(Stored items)
---------------

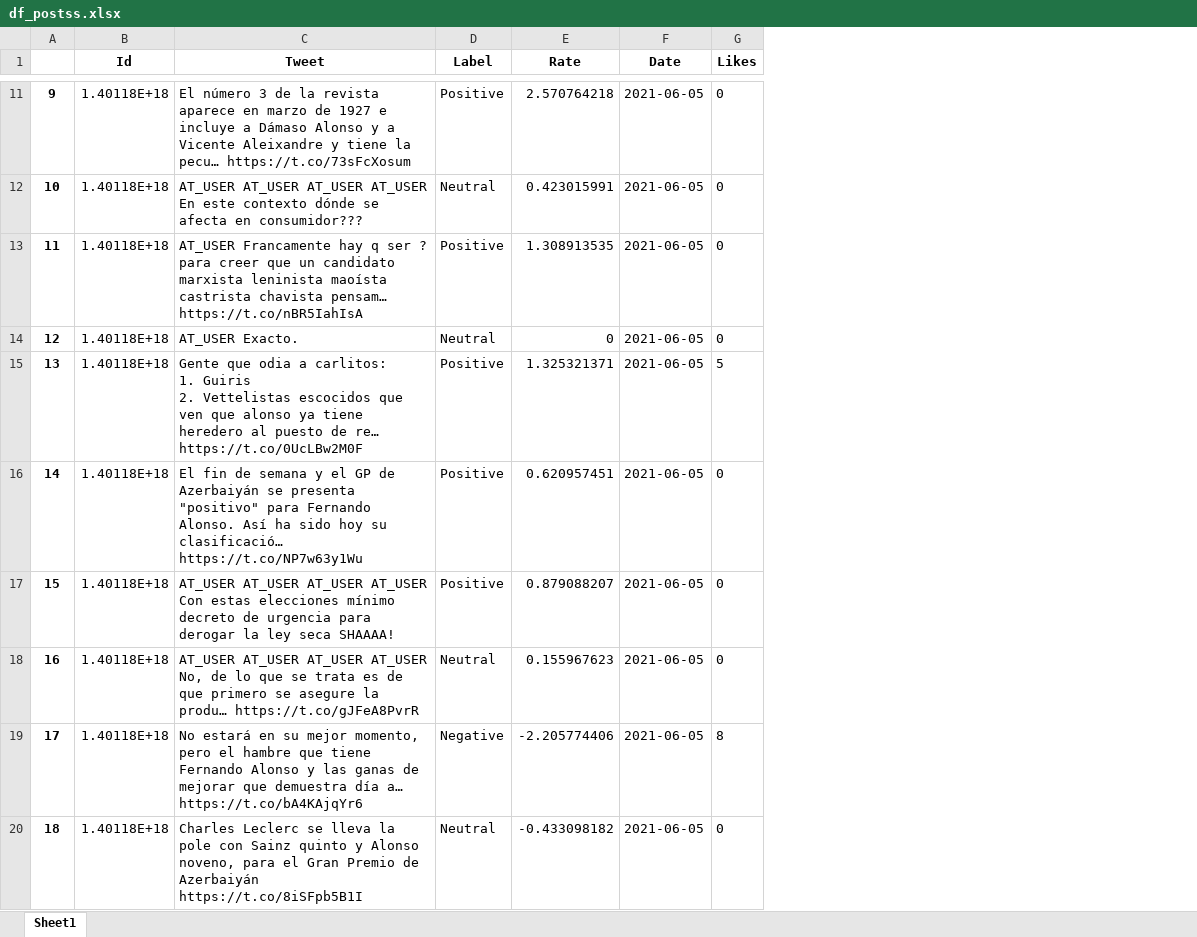
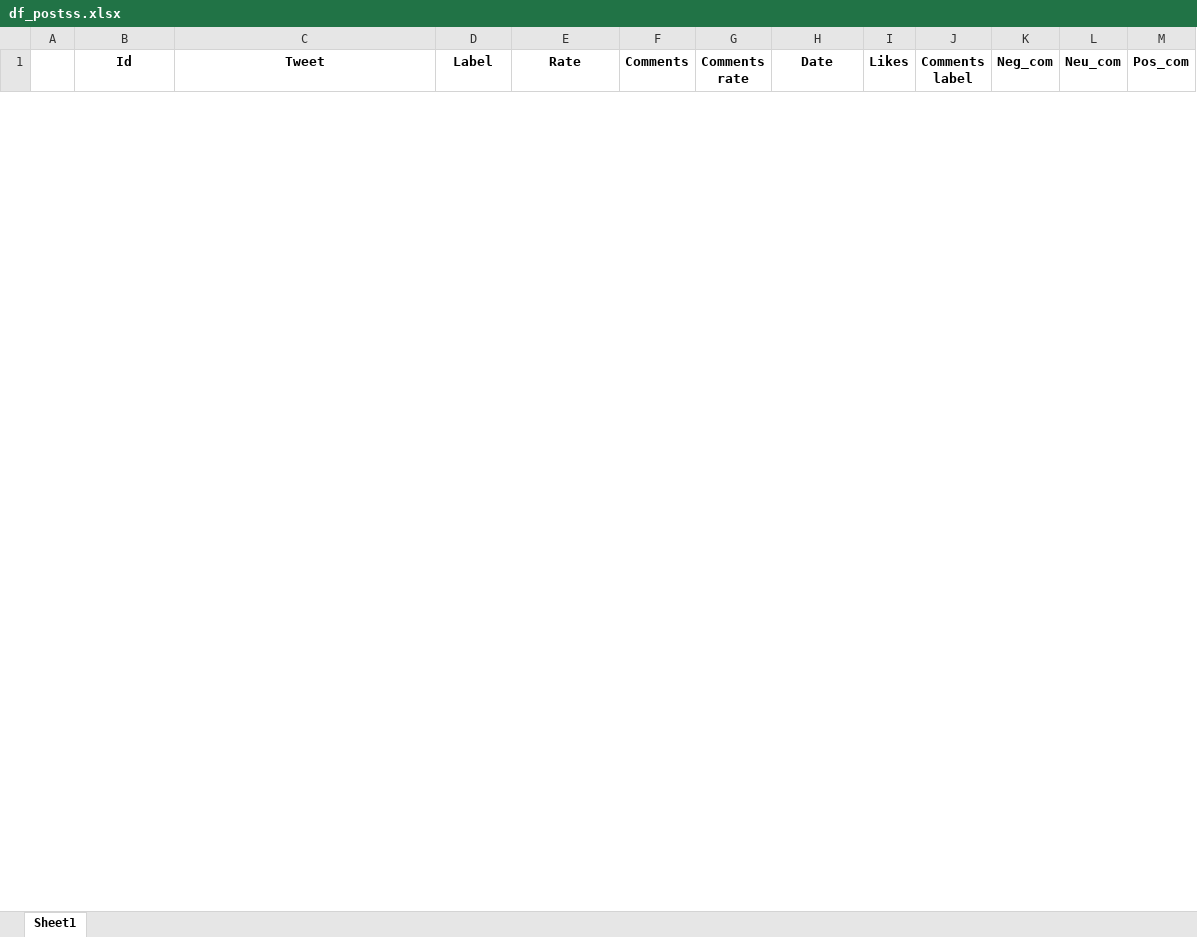
Before and after one commit to 1457056/TFG, an Excel workbook: Result_df/df_postss.xlsx, sheet Sheet1, drawn as a sheet; only a part is shown, gaps mark what is left out; values as stored, in another font and other column widths than the file's, no borders; removed rows and columns are numbered as before the commit, all else as after; ↵ is a line break in a cell; the diff covers the shown part only; the diff names each change by its address in the sheet, - before the commit and + after, or states it on an @@ line.

```diff
--- a/Result_df/df_postss.xlsx (sheet Sheet1)
+++ b/Result_df/df_postss.xlsx (sheet Sheet1)
+column F (Comments), empty
+column G (Comments rate), empty
+column J (Comments label), empty
+column K (Neg_com), empty
+column L (Neu_com), empty
+column M (Pos_com), empty
-row 11: 9 | 1.40118E+18 | El número 3 de la revista aparece en marzo de 1927 e incluye a Dámaso Alonso y a Vicente Aleixandre y tiene la pecu… https://t.co/73sFcXosum | Positive | 2.570764218 | 2021-06-05 | 0
-row 12: 10 | 1.40118E+18 | AT_USER AT_USER AT_USER AT_USER En este contexto dónde se afecta en consumidor??? | Neutral | 0.423015991 | 2021-06-05 | 0
-row 13: 11 | 1.40118E+18 | AT_USER Francamente hay q ser ? para creer que un candidato marxista leninista maoísta castrista chavista pensam… https://t.co/nBR5IahIsA | Positive | 1.308913535 | 2021-06-05 | 0
-row 14: 12 | 1.40118E+18 | AT_USER Exacto. | Neutral | 0 | 2021-06-05 | 0
-row 15: 13 | 1.40118E+18 | Gente que odia a carlitos: ↵ 1. Guiris ↵ 2. Vettelistas escocidos que ven que alonso ya tiene heredero al puesto de re… https://t.co/0UcLBw2M0F | Positive | 1.325321371 | 2021-06-05 | 5
-row 16: 14 | 1.40118E+18 | El fin de semana y el GP de Azerbaiyán se presenta "positivo" para Fernando Alonso. Así ha sido hoy su clasificació… https://t.co/NP7w63y1Wu | Positive | 0.620957451 | 2021-06-05 | 0
-row 17: 15 | 1.40118E+18 | AT_USER AT_USER AT_USER AT_USER Con estas elecciones mínimo decreto de urgencia para derogar la ley seca SHAAAA! | Positive | 0.879088207 | 2021-06-05 | 0
-row 18: 16 | 1.40118E+18 | AT_USER AT_USER AT_USER AT_USER No, de lo que se trata es de que primero se asegure la produ… https://t.co/gJFeA8PvrR | Neutral | 0.155967623 | 2021-06-05 | 0
-row 19: 17 | 1.40118E+18 | No estará en su mejor momento, pero el hambre que tiene Fernando Alonso y las ganas de mejorar que demuestra día a… https://t.co/bA4KAjqYr6 | Negative | -2.205774406 | 2021-06-05 | 8
-row 20: 18 | 1.40118E+18 | Charles Leclerc se lleva la pole con Sainz quinto y Alonso noveno, para el Gran Premio de Azerbaiyán ↵ https://t.co/8iSFpb5B1I | Neutral | -0.433098182 | 2021-06-05 | 0
```
Also changed, not shown: 47 added rows and 40 removed rows elsewhere in this sheet, 35 other files.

---------------

#### [TASK INSTRUCTIONS]
List each line of the entries that holds the string "rows".

#### [WRITTEN SOLUTION]
Before and after one commit to 1457056/TFG, an Excel workbook: Result_df/df_postss.xlsx, sheet Sheet1, drawn as a sheet; only a part is shown, gaps mark what is left out; values as stored, in another font and other column widths than the file's, no borders; removed rows and columns are numbered as before the commit, all else as after; ↵ is a line break in a cell; the diff covers the shown part only; the diff names each change by its address in the sheet, - before the commit and + after, or states it on an @@ line.
Also changed, not shown: 47 added rows and 40 removed rows elsewhere in this sheet, 35 other files.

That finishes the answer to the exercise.